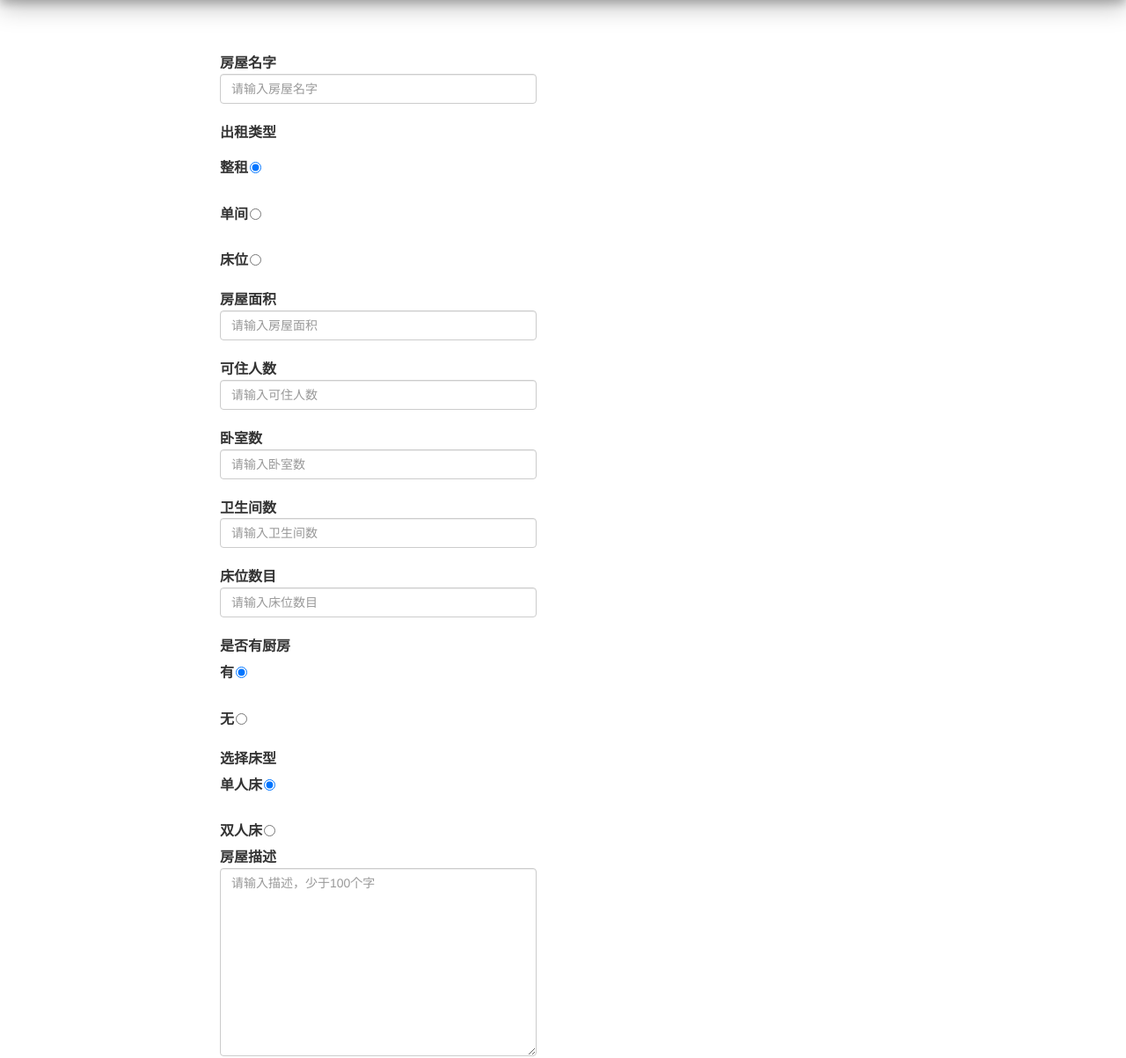
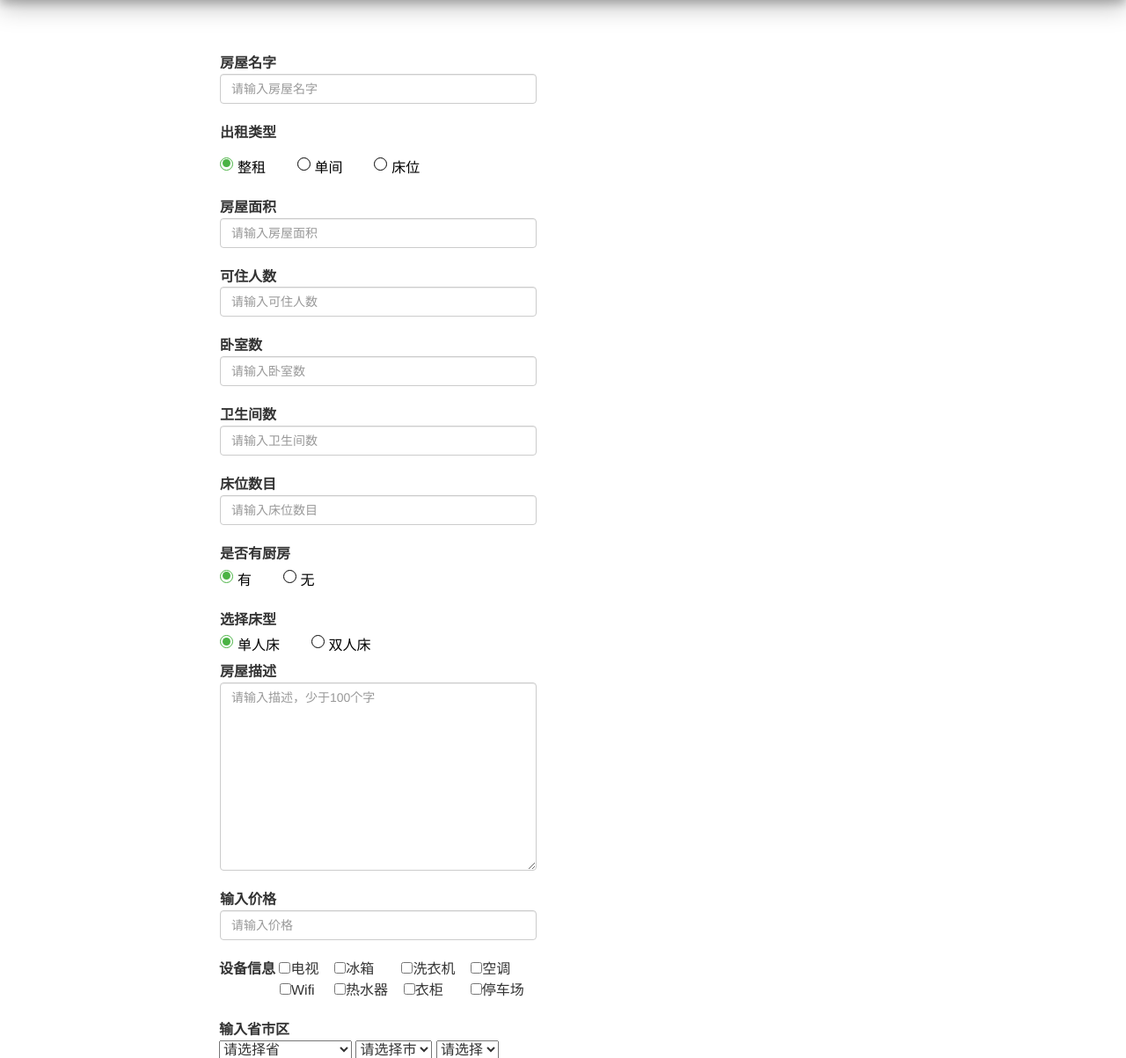
Before and after one commit to rainpasttime/renting, a Flask app: page /release/ in a window 1280 px wide. Shown: the part 66-1269 px from the top of the page at 88% size. Run offline with Flask 2, Linux system fonts and the light colour scheme; some libraries are stand-ins or nearby versions.

Commit message:
add a new sidebar.css and release page is ok

```diff
--- a/Renting/static/css/sidebar.css
+++ b/Renting/static/css/sidebar.css
@@ -9,6 +9,57 @@ body,
 html {
   height: 100%;
   background-color: #FFFFFF !important;
+}
+.choice{
+	position: relative;
+}
+.choice .radio{
+	position: relative;
+	display: inline-block;
+	font-weight: 400;
+	color: #000;
+	padding-left: 20px;
+	cursor: pointer;
+}
+.choice .radio input{
+	position: absolute;
+	left: -9999px;
+}
+.choice .radio i{
+	display: block;
+	position: absolute;
+	top: 6px;
+	left: 0;
+	width: 15px;
+	height: 15px;
+	outline: 0;
+	border: 1px solid ;
+	background: #fff;
+	border-radius: 100%;
+	transition: border-color .3s
+	-webkit-transition: border-color .3s;
+}
+.choice .radio input:checked+i{
+	border-color: #4ab344;
+}
+.choice .radio input+i:after{
+	position: absolute;
+	content: '';
+	top: 1.5px;
+	left: 2px;
+	width: 9px;
+	height: 9px;
+	border-radius: 50%;
+	background-color: #4ab344;
+	opacity: 0;
+	transition: opacity .1s;
+	-webkit-transition: opacity .1s;
+}
+.choice .radio input:checked+i:after{
+	opacity: 1;
+}
+.demo-col {
+    margin-bottom: 30px;
 }
 .nav .open > a {
   background-color: transparent;
--- a/Renting/static/css/style.css
+++ b/Renting/static/css/style.css
@@ -1080,7 +1080,7 @@ select.arrival{
     margin: 1em 0;
 }
 .offers{
-	padding:5em 0;
+	/*padding:5em 0;*/
 }
 .offers h3 {
     font-size: 1.8em;
```
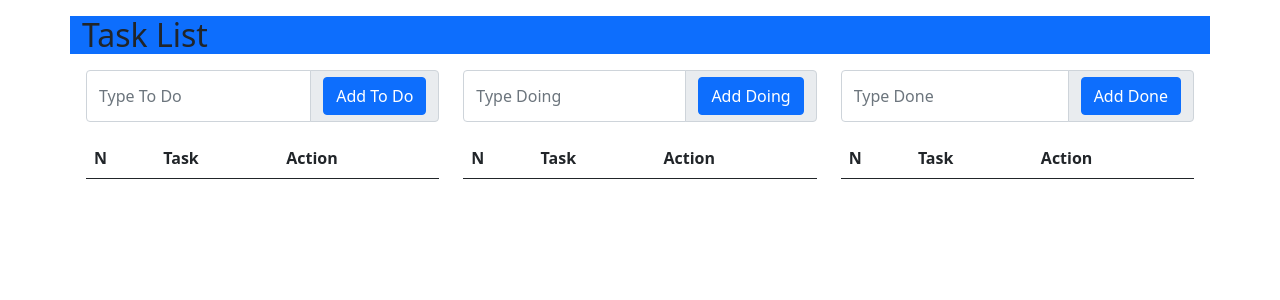
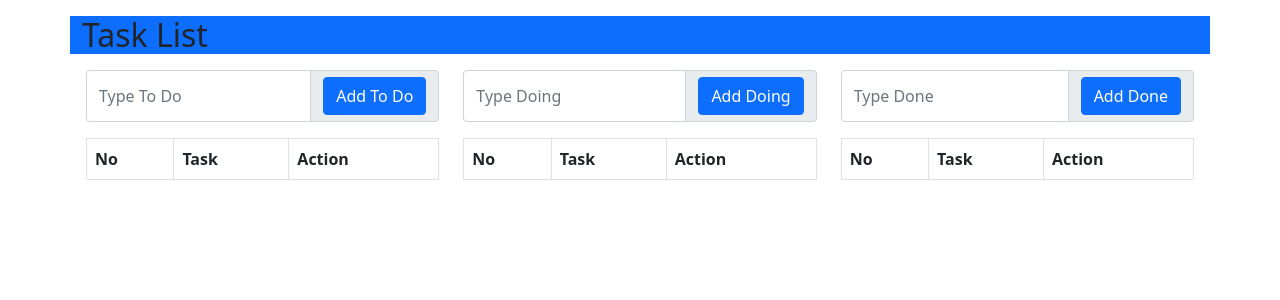
Before and after one commit to nocomma21/simple-ToDoList, a PHP site: page / in a window 1280 px wide. Shown: the top 300 px of the page. Run offline with PHP 8.4, Linux system fonts and the light colour scheme; tables that the repository leaves empty or names only in its code hold one stand-in row (values such as "Sample post"); lists and menus that the app fills with data are empty.

Commit message:
commit-2

```diff
--- a/index.php
+++ b/index.php
@@ -26,9 +26,17 @@
 //     mysqli_query($conn, "INSERT INTO tasks (task) VALUES ('$task')");
 //     header('location: index.php');
 // }
+
 // delete task
 if (isset($_GET['del_task'])) {
     $id = $_GET['del_task'];
+    mysqli_query($conn, "DELETE FROM tasks WHERE id=$id");
+    header('location: index.php');
+}
+
+// striketrough task
+if (isset($_GET['strike_task'])) {
+    $id = $_GET['strike_task'];
     mysqli_query($conn, "DELETE FROM tasks WHERE id=$id");
     header('location: index.php');
 }
@@ -71,13 +78,11 @@
                         </span>
                     </div>
                 </form>
-                <table class="table">
-                    <thead>
-                        <tr>
-                            <th>N</th>
+                <table class="table table-striped table-hover table-bordered mt-3">
+                    <thead class="table">
+                        <th>No</th>
                         <th>Task</th>
                         <th>Action</th>
-                        </tr>
                     </thead>
                     <tbody>
                         <?php $index1 = 1; ?>
@@ -106,13 +116,11 @@
                         </span>
                     </div>
                 </form>
-                <table class="table">
-                    <thead>
-                        <tr>
-                            <th>N</th>
+                <table class="table table-striped table-hover table-bordered mt-3">
+                    <thead class="table">
+                        <th>No</th>
                         <th>Task</th>
                         <th>Action</th>
-                        </tr>
                     </thead>
                     <tbody>
                         <?php $index2 = 1; ?>
@@ -139,13 +154,11 @@
                         </span>
                     </div>
                 </form>
-                <table class="table">
-                    <thead>
-                        <tr>
-                            <th>N</th>
+                <table class="table table-striped table-hover table-bordered mt-3">
+                    <thead class="table">
+                        <th>No</th>
                         <th>Task</th>
                         <th>Action</th>
-                        </tr>
                     </thead>
                     <tbody>
                         <?php $index3 = 1; ?>
```
Also changed, not shown: other parts of index.php (+24 -9 lines). Lines whose indentation alone changed are shown as unchanged.
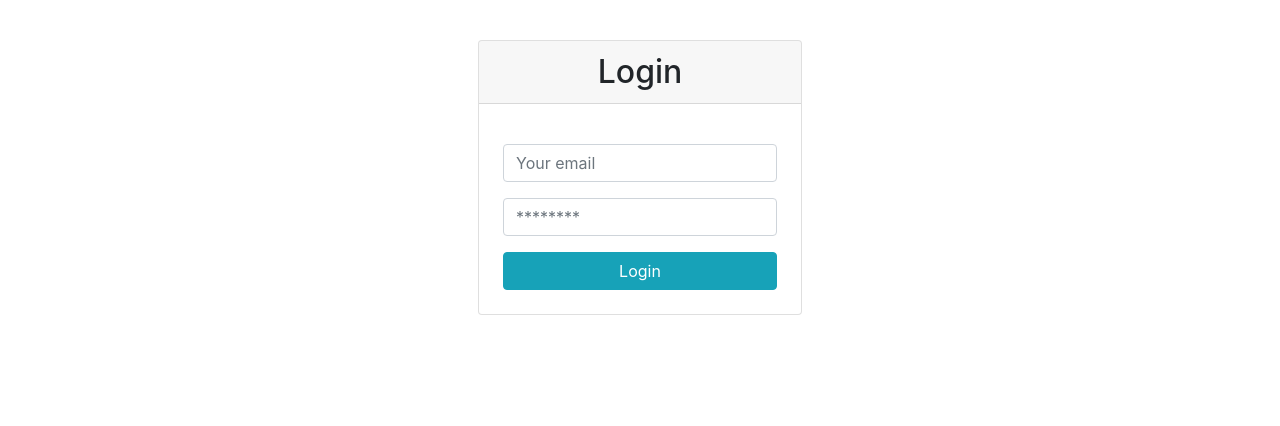
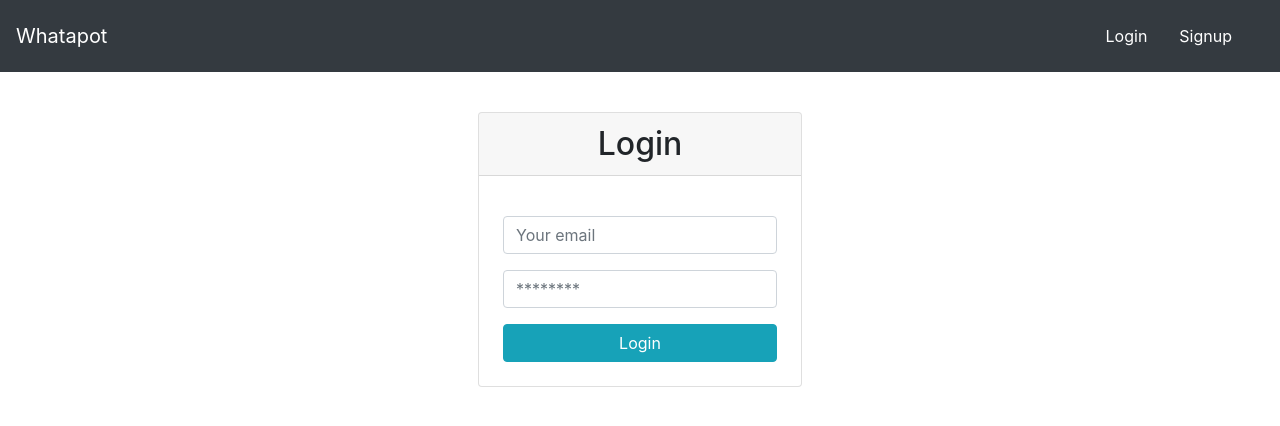
Before and after one commit to kevin-ivy/Whatapot, a React (Create React App) app in the folder client/: page / in a window 1280 px wide. Shown: the top 426 px of the page. Built offline with nearby package versions, Linux system fonts and the light colour scheme.

Commit message:
Added working header and routing between login and signup pages

```diff
--- a/client/src/App.js
+++ b/client/src/App.js
@@ -6,6 +6,7 @@ import ApolloClient from 'apollo-boost';
 
 import Login from './pages/Login';
 import Signup from './pages/Signup';
+import Header from './components/Header';
 
 const client = new ApolloClient({
   request: operation => {
@@ -24,8 +25,13 @@ function App() {
   return (
     <ApolloProvider client={client}>
       <Router>
-        <div>
-          <Login />
+        <Header />
+        <div className='container'>
+          <Switch>
+            <Route exact path='/' component={Login}/>
+            <Route exact path='/login' component={Login}/>
+            <Route exact path='/signup' component={Signup}/>
+          </Switch>
         </div>
       </Router>
     </ApolloProvider>
--- /dev/null
+++ b/client/src/components/Header/index.js
@@ -0,0 +1,41 @@
+import React from 'react';
+import {Link} from 'react-router-dom';
+import Auth from '../../utils/auth';
+
+const Header = () => {
+    const logout = event => {
+        event.preventDefault();
+        Auth.logout();
+    }
+
+    return (
+        <nav className='navbar navbar-expand sticky-top navbar-dark bg-dark justify-content-between'>
+            <a className='navbar-brand' href='/'>Whatapot</a>
+            <div className='navbar' id='navbarNav'>
+                <ul className='navbar-nav justify-content-between'>
+                    {Auth.loggedIn() ? (
+                        <>
+                            <li className='navbar nav-item'>
+                                <Link to='/profile' style={{textDecoration: 'none', color:'white'}}>My Profile</Link>
+                            </li>
+                            <li className='navbar nav-item'>
+                                <a href='/' onClick={logout} style={{textDecoration: 'none', color:'white'}}>Logout</a>
+                            </li>
+                        </>
+                    ): (
+                        <>
+                            <li className='navbar nav-item'>
+                                <Link to='/login' className='no-text-decoration' style={{textDecoration: 'none', color:'white'}}>Login</Link>
+                            </li>
+                            <li className='navbar nav-item'>
+                                <Link to='/signup' style={{textDecoration: 'none', color:'white'}}>Signup</Link>
+                            </li>
+                        </>
+                    )}
+                </ul>
+            </div>
+        </nav>
+    );
+};
+
+export default Header;
```
Also changed, not shown: client/src/components/Jumbotron/index.js (deleted, +0 -13 lines), client/src/pages/Menu.js (deleted, +0 -27 lines).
::::
Work instructions:
Copy the data exactly. Pictures do not belong in the copy.

Output of the exercise:
Before and after one commit to rainpasttime/renting, a Flask app: page /release/ in a window 1280 px wide. Shown: the part 66-1269 px from the top of the page at 88% size. Run offline with Flask 2, Linux system fonts and the light colour scheme; some libraries are stand-ins or nearby versions.

Commit message:
add a new sidebar.css and release page is ok

```diff
--- a/Renting/static/css/sidebar.css
+++ b/Renting/static/css/sidebar.css
@@ -9,6 +9,57 @@ body,
 html {
   height: 100%;
   background-color: #FFFFFF !important;
+}
+.choice{
+	position: relative;
+}
+.choice .radio{
+	position: relative;
+	display: inline-block;
+	font-weight: 400;
+	color: #000;
+	padding-left: 20px;
+	cursor: pointer;
+}
+.choice .radio input{
+	position: absolute;
+	left: -9999px;
+}
+.choice .radio i{
+	display: block;
+	position: absolute;
+	top: 6px;
+	left: 0;
+	width: 15px;
+	height: 15px;
+	outline: 0;
+	border: 1px solid ;
+	background: #fff;
+	border-radius: 100%;
+	transition: border-color .3s
+	-webkit-transition: border-color .3s;
+}
+.choice .radio input:checked+i{
+	border-color: #4ab344;
+}
+.choice .radio input+i:after{
+	position: absolute;
+	content: '';
+	top: 1.5px;
+	left: 2px;
+	width: 9px;
+	height: 9px;
+	border-radius: 50%;
+	background-color: #4ab344;
+	opacity: 0;
+	transition: opacity .1s;
+	-webkit-transition: opacity .1s;
+}
+.choice .radio input:checked+i:after{
+	opacity: 1;
+}
+.demo-col {
+    margin-bottom: 30px;
 }
 .nav .open > a {
   background-color: transparent;
--- a/Renting/static/css/style.css
+++ b/Renting/static/css/style.css
@@ -1080,7 +1080,7 @@ select.arrival{
     margin: 1em 0;
 }
 .offers{
-	padding:5em 0;
+	/*padding:5em 0;*/
 }
 .offers h3 {
     font-size: 1.8em;
```
Before and after one commit to nocomma21/simple-ToDoList, a PHP site: page / in a window 1280 px wide. Shown: the top 300 px of the page. Run offline with PHP 8.4, Linux system fonts and the light colour scheme; tables that the repository leaves empty or names only in its code hold one stand-in row (values such as "Sample post"); lists and menus that the app fills with data are empty.

Commit message:
commit-2

```diff
--- a/index.php
+++ b/index.php
@@ -26,9 +26,17 @@
 //     mysqli_query($conn, "INSERT INTO tasks (task) VALUES ('$task')");
 //     header('location: index.php');
 // }
+
 // delete task
 if (isset($_GET['del_task'])) {
     $id = $_GET['del_task'];
+    mysqli_query($conn, "DELETE FROM tasks WHERE id=$id");
+    header('location: index.php');
+}
+
+// striketrough task
+if (isset($_GET['strike_task'])) {
+    $id = $_GET['strike_task'];
     mysqli_query($conn, "DELETE FROM tasks WHERE id=$id");
     header('location: index.php');
 }
@@ -71,13 +78,11 @@
                         </span>
                     </div>
                 </form>
-                <table class="table">
-                    <thead>
-                        <tr>
-                            <th>N</th>
+                <table class="table table-striped table-hover table-bordered mt-3">
+                    <thead class="table">
+                        <th>No</th>
                         <th>Task</th>
                         <th>Action</th>
-                        </tr>
                     </thead>
                     <tbody>
                         <?php $index1 = 1; ?>
@@ -106,13 +116,11 @@
                         </span>
                     </div>
                 </form>
-                <table class="table">
-                    <thead>
-                        <tr>
-                            <th>N</th>
+                <table class="table table-striped table-hover table-bordered mt-3">
+                    <thead class="table">
+                        <th>No</th>
                         <th>Task</th>
                         <th>Action</th>
-                        </tr>
                     </thead>
                     <tbody>
                         <?php $index2 = 1; ?>
@@ -139,13 +154,11 @@
                         </span>
                     </div>
                 </form>
-                <table class="table">
-                    <thead>
-                        <tr>
-                            <th>N</th>
+                <table class="table table-striped table-hover table-bordered mt-3">
+                    <thead class="table">
+                        <th>No</th>
                         <th>Task</th>
                         <th>Action</th>
-                        </tr>
                     </thead>
                     <tbody>
                         <?php $index3 = 1; ?>
```
Also changed, not shown: other parts of index.php (+24 -9 lines). Lines whose indentation alone changed are shown as unchanged.
Before and after one commit to kevin-ivy/Whatapot, a React (Create React App) app in the folder client/: page / in a window 1280 px wide. Shown: the top 426 px of the page. Built offline with nearby package versions, Linux system fonts and the light colour scheme.

Commit message:
Added working header and routing between login and signup pages

```diff
--- a/client/src/App.js
+++ b/client/src/App.js
@@ -6,6 +6,7 @@ import ApolloClient from 'apollo-boost';
 
 import Login from './pages/Login';
 import Signup from './pages/Signup';
+import Header from './components/Header';
 
 const client = new ApolloClient({
   request: operation => {
@@ -24,8 +25,13 @@ function App() {
   return (
     <ApolloProvider client={client}>
       <Router>
-        <div>
-          <Login />
+        <Header />
+        <div className='container'>
+          <Switch>
+            <Route exact path='/' component={Login}/>
+            <Route exact path='/login' component={Login}/>
+            <Route exact path='/signup' component={Signup}/>
+          </Switch>
         </div>
       </Router>
     </ApolloProvider>
--- /dev/null
+++ b/client/src/components/Header/index.js
@@ -0,0 +1,41 @@
+import React from 'react';
+import {Link} from 'react-router-dom';
+import Auth from '../../utils/auth';
+
+const Header = () => {
+    const logout = event => {
+        event.preventDefault();
+        Auth.logout();
+    }
+
+    return (
+        <nav className='navbar navbar-expand sticky-top navbar-dark bg-dark justify-content-between'>
+            <a className='navbar-brand' href='/'>Whatapot</a>
+            <div className='navbar' id='navbarNav'>
+                <ul className='navbar-nav justify-content-between'>
+                    {Auth.loggedIn() ? (
+                        <>
+                            <li className='navbar nav-item'>
+                                <Link to='/profile' style={{textDecoration: 'none', color:'white'}}>My Profile</Link>
+                            </li>
+                            <li className='navbar nav-item'>
+                                <a href='/' onClick={logout} style={{textDecoration: 'none', color:'white'}}>Logout</a>
+                            </li>
+                        </>
+                    ): (
+                        <>
+                            <li className='navbar nav-item'>
+                                <Link to='/login' className='no-text-decoration' style={{textDecoration: 'none', color:'white'}}>Login</Link>
+                            </li>
+                            <li className='navbar nav-item'>
+                                <Link to='/signup' style={{textDecoration: 'none', color:'white'}}>Signup</Link>
+                            </li>
+                        </>
+                    )}
+                </ul>
+            </div>
+        </nav>
+    );
+};
+
+export default Header;
```
Also changed, not shown: client/src/components/Jumbotron/index.js (deleted, +0 -13 lines), client/src/pages/Menu.js (deleted, +0 -27 lines).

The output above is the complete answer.